##### Given records #####
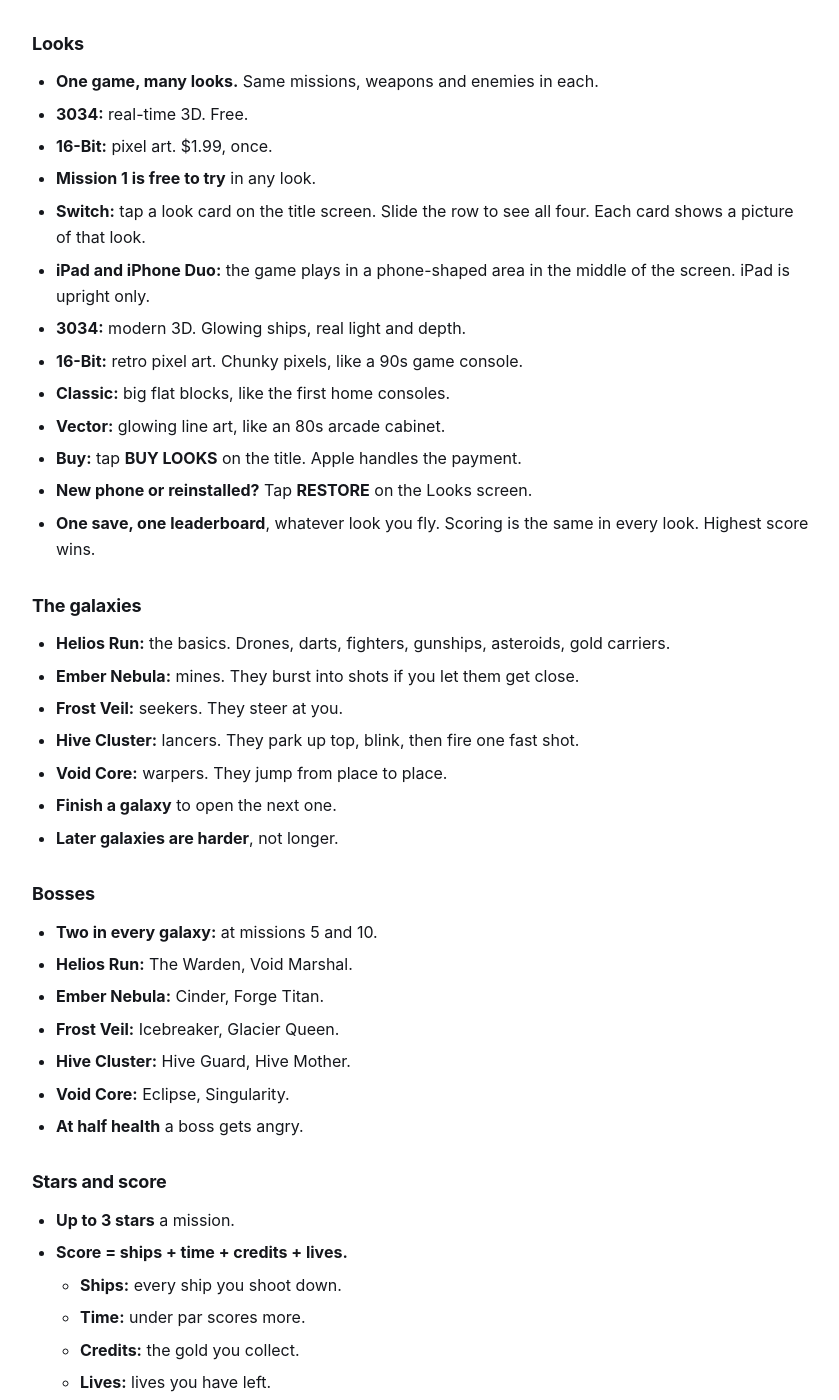
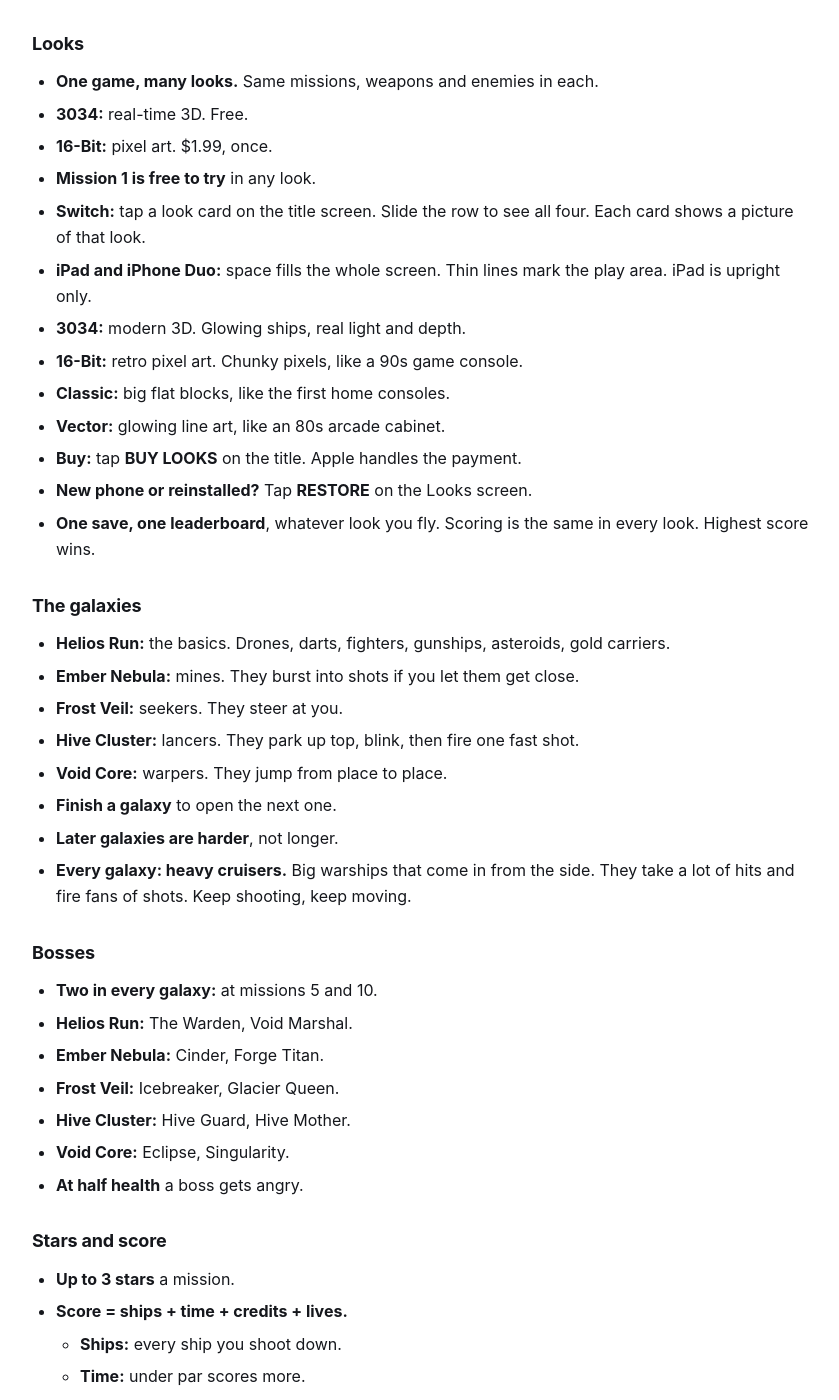
Before and after one commit to mytombrown/team-assist-help, a Jekyll site: the page built from _guides/novapatrol/getting-started.md, in a window 1280 px wide and 1400 px high, scrolled down 1295 px. Shown: the whole window, without its empty margins (218-1057 px from the left). Built offline with Jekyll 4.4.1, drawn with Linux system fonts in a browser that asks for light colours.

Commit message:
Build 3 (Nova Patrol 1.0): heavy cruisers from the side; iPad and Duo fill the screen
Co-Authored-By: Claude Fable 5.2 <noreply@anthropic.com>

```diff
--- a/_guides/novapatrol/getting-started.md
+++ b/_guides/novapatrol/getting-started.md
@@ -51,7 +51,7 @@ related:
 - **16-Bit:** pixel art. $1.99, once.
 - **Mission 1 is free to try** in any look.
 - **Switch:** tap a look card on the title screen. Slide the row to see all four. Each card shows a picture of that look.
-- **iPad and iPhone Duo:** the game plays in a phone-shaped area in the middle of the screen. iPad is upright only.
+- **iPad and iPhone Duo:** space fills the whole screen. Thin lines mark the play area. iPad is upright only.
 - **3034:** modern 3D. Glowing ships, real light and depth.
 - **16-Bit:** retro pixel art. Chunky pixels, like a 90s game console.
 - **Classic:** big flat blocks, like the first home consoles.
@@ -69,6 +69,7 @@ related:
 - **Void Core:** warpers. They jump from place to place.
 - **Finish a galaxy** to open the next one.
 - **Later galaxies are harder**, not longer.
+- **Every galaxy: heavy cruisers.** Big warships that come in from the side. They take a lot of hits and fire fans of shots. Keep shooting, keep moving.
 
 ## Bosses
 
```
#####
▸ Exercise objective:
Although the records contain pictures, print only the rest, exactly as written.

▸ Response box:
Before and after one commit to mytombrown/team-assist-help, a Jekyll site: the page built from _guides/novapatrol/getting-started.md, in a window 1280 px wide and 1400 px high, scrolled down 1295 px. Shown: the whole window, without its empty margins (218-1057 px from the left). Built offline with Jekyll 4.4.1, drawn with Linux system fonts in a browser that asks for light colours.

Commit message:
Build 3 (Nova Patrol 1.0): heavy cruisers from the side; iPad and Duo fill the screen
Co-Authored-By: Claude Fable 5.2 <noreply@anthropic.com>

```diff
--- a/_guides/novapatrol/getting-started.md
+++ b/_guides/novapatrol/getting-started.md
@@ -51,7 +51,7 @@ related:
 - **16-Bit:** pixel art. $1.99, once.
 - **Mission 1 is free to try** in any look.
 - **Switch:** tap a look card on the title screen. Slide the row to see all four. Each card shows a picture of that look.
-- **iPad and iPhone Duo:** the game plays in a phone-shaped area in the middle of the screen. iPad is upright only.
+- **iPad and iPhone Duo:** space fills the whole screen. Thin lines mark the play area. iPad is upright only.
 - **3034:** modern 3D. Glowing ships, real light and depth.
 - **16-Bit:** retro pixel art. Chunky pixels, like a 90s game console.
 - **Classic:** big flat blocks, like the first home consoles.
@@ -69,6 +69,7 @@ related:
 - **Void Core:** warpers. They jump from place to place.
 - **Finish a galaxy** to open the next one.
 - **Later galaxies are harder**, not longer.
+- **Every galaxy: heavy cruisers.** Big warships that come in from the side. They take a lot of hits and fire fans of shots. Keep shooting, keep moving.
 
 ## Bosses
 
```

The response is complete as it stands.